-- Given data follows --
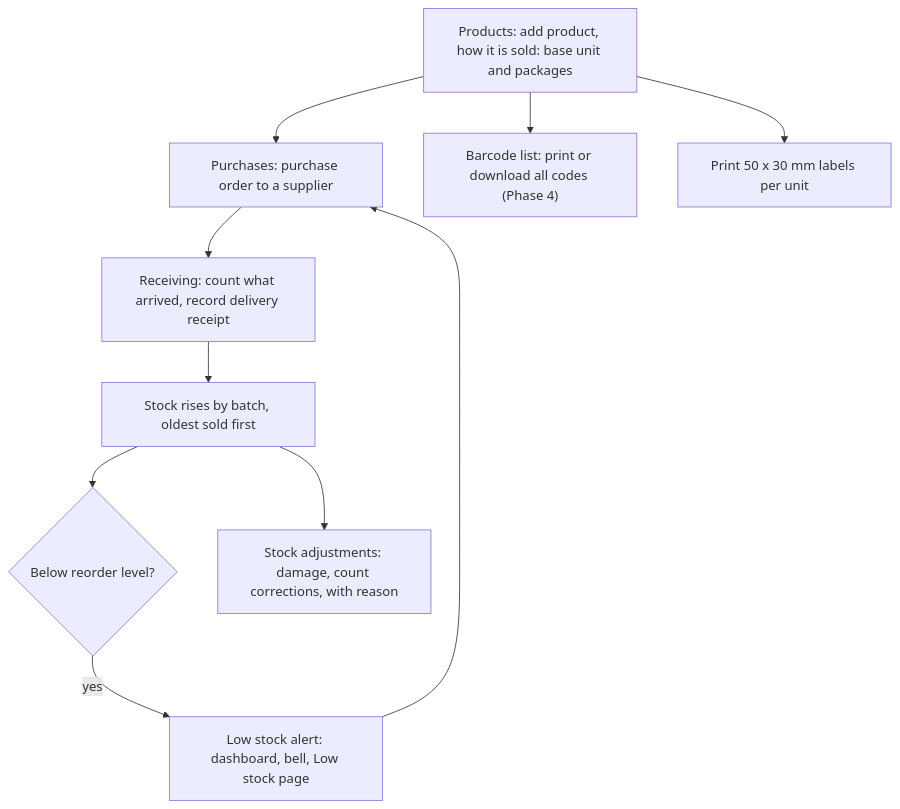
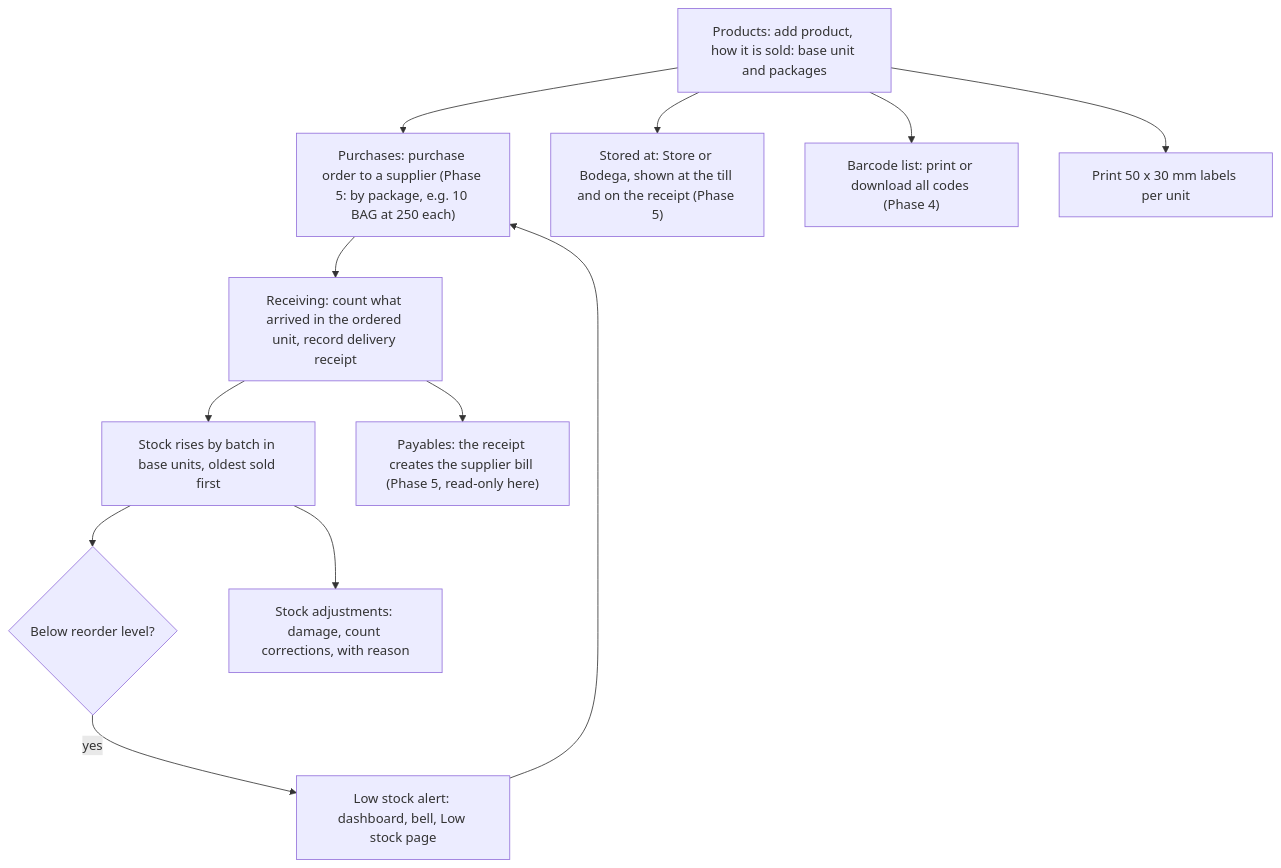
Before and after one commit to ziminni/qb_hardwarestore: the third of 6 diagrams in docs/ROLE-FLOWS.md, drawn with Mermaid. The commit also changed other lines of this file and 144 other files, not shown here.

````diff
--- a/docs/ROLE-FLOWS.md
+++ b/docs/ROLE-FLOWS.md
@@ -57,12 +61,14 @@
 ```mermaid
 flowchart TD
-  P[Products: add product, how it is sold: base unit and packages] --> PO[Purchases: purchase order to a supplier]
-  PO --> RV[Receiving: count what arrived, record delivery receipt]
-  RV --> ST[Stock rises by batch, oldest sold first]
+  P[Products: add product, how it is sold: base unit and packages] --> PO["Purchases: purchase order to a supplier (Phase 5: by package, e.g. 10 BAG at 250 each)"]
+  PO --> RV[Receiving: count what arrived in the ordered unit, record delivery receipt]
+  RV --> ST[Stock rises by batch in base units, oldest sold first]
+  RV --> PB["Payables: the receipt creates the supplier bill (Phase 5, read-only here)"]
   ST --> LS{Below reorder level?}
   LS -- yes --> AL[Low stock alert: dashboard, bell, Low stock page]
   AL --> PO
   ST --> ADJ[Stock adjustments: damage, count corrections, with reason]
+  P --> LOC["Stored at: Store or Bodega, shown at the till and on the receipt (Phase 5)"]
   P --> BL["Barcode list: print or download all codes (Phase 4)"]
   P --> LB[Print 50 x 30 mm labels per unit]
 ```
````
-- Given data concluded --
### Exercise aim
The lines to return are those in the entries above that hold "purchase".

### Answer for this exercise
-  P[Products: add product, how it is sold: base unit and packages] --> PO[Purchases: purchase order to a supplier]
+  P[Products: add product, how it is sold: base unit and packages] --> PO["Purchases: purchase order to a supplier (Phase 5: by package, e.g. 10 BAG at 250 each)"]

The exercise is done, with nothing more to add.